[Data provided — start]

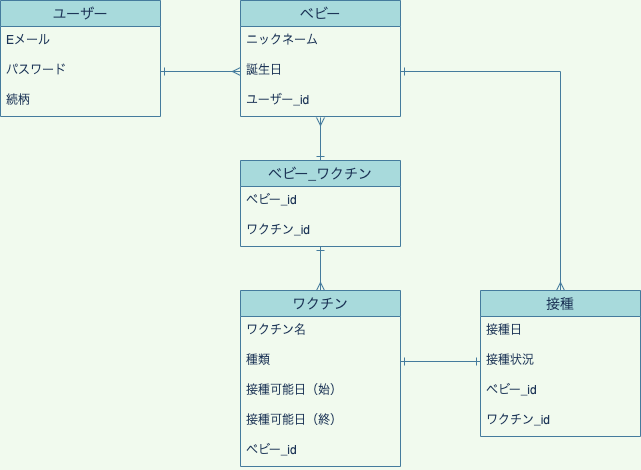
Before: baby_app_erd_ja.png, a diagram exported from draw.io (katao-eng/baby-app). Source tidied: cells renumbered, new cells last; positions are measured from the earlier drawing's top-left corner, leaving out a move shared by most shapes.
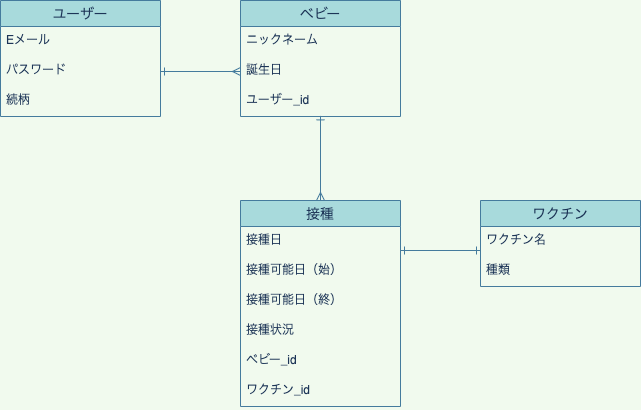
The same diagram one commit later.

Commit message:
ER図（日本語）修正

Change to the diagram source:
```diff
@@ -27,25 +27,28 @@
       <mxGeometry y="86" width="160" height="30" as="geometry" />
     </mxCell>
     <mxCell id="10" value="接種" style="swimlane;fontStyle=0;horizontal=1;startSize=26;align=center;fontSize=14;fillColor=#A8DADC;strokeColor=#457B9D;fontColor=#1D3557;" parent="1" vertex="1">
-      <mxGeometry x="480" y="290" width="160" height="146" as="geometry" />
+      <mxGeometry x="240" y="200" width="160" height="206" as="geometry" />
     </mxCell>
     <mxCell id="11" value="接種日" style="text;strokeColor=none;fillColor=none;spacingLeft=4;spacingRight=4;overflow=hidden;fontSize=12;fontColor=#1D3557;" parent="10" vertex="1">
       <mxGeometry y="26" width="160" height="30" as="geometry" />
     </mxCell>
+    <mxCell id="19" value="接種可能日（始）" style="text;strokeColor=none;fillColor=none;spacingLeft=4;spacingRight=4;overflow=hidden;fontSize=12;fontColor=#1D3557;" parent="10" vertex="1">
+      <mxGeometry y="56" width="160" height="30" as="geometry" />
+    </mxCell>
+    <mxCell id="20" value="接種可能日（終）" style="text;strokeColor=none;fillColor=none;spacingLeft=4;spacingRight=4;overflow=hidden;fontSize=12;fontColor=#1D3557;" parent="10" vertex="1">
+      <mxGeometry y="86" width="160" height="30" as="geometry" />
+    </mxCell>
     <mxCell id="12" value="接種状況" style="text;strokeColor=none;fillColor=none;spacingLeft=4;spacingRight=4;overflow=hidden;points=[[0,0.5],[1,0.5]];portConstraint=eastwest;fontSize=12;fontColor=#1D3557;" parent="10" vertex="1">
-      <mxGeometry y="56" width="160" height="30" as="geometry" />
+      <mxGeometry y="116" width="160" height="30" as="geometry" />
     </mxCell>
     <mxCell id="13" value="ベビー_id" style="text;strokeColor=none;fillColor=none;spacingLeft=4;spacingRight=4;overflow=hidden;fontSize=12;fontColor=#1D3557;" parent="10" vertex="1">
-      <mxGeometry y="86" width="160" height="30" as="geometry" />
+      <mxGeometry y="146" width="160" height="30" as="geometry" />
     </mxCell>
     <mxCell id="14" value="ワクチン_id" style="text;strokeColor=none;fillColor=none;spacingLeft=4;spacingRight=4;overflow=hidden;fontSize=12;fontColor=#1D3557;" parent="10" vertex="1">
-      <mxGeometry y="116" width="160" height="30" as="geometry" />
+      <mxGeometry y="176" width="160" height="30" as="geometry" />
     </mxCell>
-    <mxCell id="15" style="edgeStyle=orthogonalEdgeStyle;curved=0;rounded=1;sketch=0;jettySize=auto;html=1;fontColor=#1D3557;strokeColor=#457B9D;fillColor=#A8DADC;startArrow=ERmany;startFill=0;endArrow=ERone;endFill=0;" parent="1" edge="1" source="16" target="26">
-      <mxGeometry relative="1" as="geometry" />
-    </mxCell>
     <mxCell id="16" value="ワクチン" style="swimlane;fontStyle=0;horizontal=1;startSize=26;align=center;fontSize=14;fillColor=#A8DADC;strokeColor=#457B9D;fontColor=#1D3557;" parent="1" vertex="1">
-      <mxGeometry x="240" y="290" width="160" height="176" as="geometry" />
+      <mxGeometry x="480" y="200" width="160" height="86" as="geometry" />
     </mxCell>
     <mxCell id="17" value="ワクチン名" style="text;strokeColor=none;fillColor=none;spacingLeft=4;spacingRight=4;overflow=hidden;fontSize=12;fontColor=#1D3557;" parent="16" vertex="1">
       <mxGeometry y="26" width="160" height="30" as="geometry" />
@@ -53,35 +56,21 @@
     <mxCell id="18" value="種類" style="text;strokeColor=none;fillColor=none;spacingLeft=4;spacingRight=4;overflow=hidden;points=[[0,0.5],[1,0.5]];portConstraint=eastwest;fontSize=12;fontColor=#1D3557;" parent="16" vertex="1">
       <mxGeometry y="56" width="160" height="30" as="geometry" />
     </mxCell>
-    <mxCell id="19" value="接種可能日（始）" style="text;strokeColor=none;fillColor=none;spacingLeft=4;spacingRight=4;overflow=hidden;fontSize=12;fontColor=#1D3557;" parent="16" vertex="1">
-      <mxGeometry y="86" width="160" height="30" as="geometry" />
-    </mxCell>
-    <mxCell id="20" value="接種可能日（終）" style="text;strokeColor=none;fillColor=none;spacingLeft=4;spacingRight=4;overflow=hidden;fontSize=12;fontColor=#1D3557;" parent="16" vertex="1">
-      <mxGeometry y="116" width="160" height="30" as="geometry" />
-    </mxCell>
-    <mxCell id="21" value="ベビー_id" style="text;strokeColor=none;fillColor=none;spacingLeft=4;spacingRight=4;overflow=hidden;fontSize=12;fontColor=#1D3557;" parent="16" vertex="1">
-      <mxGeometry y="146" width="160" height="30" as="geometry" />
-    </mxCell>
     <mxCell id="22" style="edgeStyle=orthogonalEdgeStyle;rounded=0;jettySize=auto;html=1;exitX=1;exitY=0.5;exitDx=0;exitDy=0;entryX=0;entryY=0.5;entryDx=0;entryDy=0;startArrow=ERone;startFill=0;endArrow=ERmany;endFill=0;labelBackgroundColor=#F1FAEE;strokeColor=#457B9D;fontColor=#1D3557;" parent="1" edge="1" source="4" target="8">
       <mxGeometry relative="1" as="geometry" />
     </mxCell>
-    <mxCell id="23" style="edgeStyle=orthogonalEdgeStyle;rounded=0;jettySize=auto;html=1;exitX=1;exitY=0.5;exitDx=0;exitDy=0;entryX=0.5;entryY=0;entryDx=0;entryDy=0;startArrow=ERone;startFill=0;endArrow=ERmany;endFill=0;labelBackgroundColor=#F1FAEE;strokeColor=#457B9D;fontColor=#1D3557;" parent="1" edge="1" source="8" target="10">
+    <mxCell id="23" style="edgeStyle=orthogonalEdgeStyle;rounded=0;jettySize=auto;html=1;entryX=0.5;entryY=0;entryDx=0;entryDy=0;startArrow=ERone;startFill=0;endArrow=ERmany;endFill=0;labelBackgroundColor=#F1FAEE;strokeColor=#457B9D;fontColor=#1D3557;exitX=0.5;exitY=0.98;exitDx=0;exitDy=0;exitPerimeter=0;" parent="1" edge="1" source="9" target="10">
       <mxGeometry relative="1" as="geometry" />
     </mxCell>
-    <mxCell id="24" style="edgeStyle=orthogonalEdgeStyle;rounded=0;jettySize=auto;html=1;exitX=1;exitY=0.5;exitDx=0;exitDy=0;startArrow=ERone;startFill=0;endArrow=ERone;endFill=0;entryX=0;entryY=0.5;entryDx=0;entryDy=0;labelBackgroundColor=#F1FAEE;strokeColor=#457B9D;fontColor=#1D3557;" parent="1" edge="1" source="18" target="12">
-      <mxGeometry relative="1" as="geometry" />
+    <mxCell id="24" style="edgeStyle=orthogonalEdgeStyle;rounded=0;orthogonalLoop=1;jettySize=auto;html=1;startArrow=ERone;startFill=0;endArrow=ERone;endFill=0;labelBackgroundColor=#F1FAEE;strokeColor=#457B9D;fontColor=#1D3557;" parent="1" edge="1">
+      <mxGeometry relative="1" as="geometry">
+        <mxPoint x="480" y="250" as="sourcePoint" />
+        <mxPoint x="400" y="250" as="targetPoint" />
+        <Array as="points">
+          <mxPoint x="480" y="250" />
+          <mxPoint x="400" y="250" />
+        </Array>
+      </mxGeometry>
     </mxCell>
-    <mxCell id="25" style="edgeStyle=orthogonalEdgeStyle;curved=0;rounded=1;sketch=0;jettySize=auto;html=1;exitX=0.5;exitY=0;exitDx=0;exitDy=0;entryX=0.5;entryY=1.033;entryDx=0;entryDy=0;entryPerimeter=0;fontColor=#1D3557;startArrow=ERone;startFill=0;endArrow=ERmany;endFill=0;strokeColor=#457B9D;fillColor=#A8DADC;" parent="1" edge="1" source="26" target="9">
-      <mxGeometry relative="1" as="geometry" />
-    </mxCell>
-    <mxCell id="26" value="ベビー_ワクチン" style="swimlane;fontStyle=0;horizontal=1;startSize=26;align=center;fontSize=14;fillColor=#A8DADC;strokeColor=#457B9D;fontColor=#1D3557;" parent="1" vertex="1">
-      <mxGeometry x="240" y="160" width="160" height="86" as="geometry" />
-    </mxCell>
-    <mxCell id="27" value="ベビー_id" style="text;strokeColor=none;fillColor=none;spacingLeft=4;spacingRight=4;overflow=hidden;fontSize=12;fontColor=#1D3557;" parent="26" vertex="1">
-      <mxGeometry y="26" width="160" height="30" as="geometry" />
-    </mxCell>
-    <mxCell id="28" value="ワクチン_id" style="text;strokeColor=none;fillColor=none;spacingLeft=4;spacingRight=4;overflow=hidden;fontSize=12;fontColor=#1D3557;" parent="26" vertex="1">
-      <mxGeometry y="56" width="160" height="30" as="geometry" />
-    </mxCell>
   </root>
 </mxGraphModel>
```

[Data provided — finish]

What to work on:
List the lines of the material in which the word "eastwest" occurs.

Output:
     <mxCell id="12" value="接種状況" style="text;strokeColor=none;fillColor=none;spacingLeft=4;spacingRight=4;overflow=hidden;points=[[0,0.5],[1,0.5]];portConstraint=eastwest;fontSize=12;fontColor=#1D3557;" parent="10" vertex="1">
     <mxCell id="18" value="種類" style="text;strokeColor=none;fillColor=none;spacingLeft=4;spacingRight=4;overflow=hidden;points=[[0,0.5],[1,0.5]];portConstraint=eastwest;fontSize=12;fontColor=#1D3557;" parent="16" vertex="1">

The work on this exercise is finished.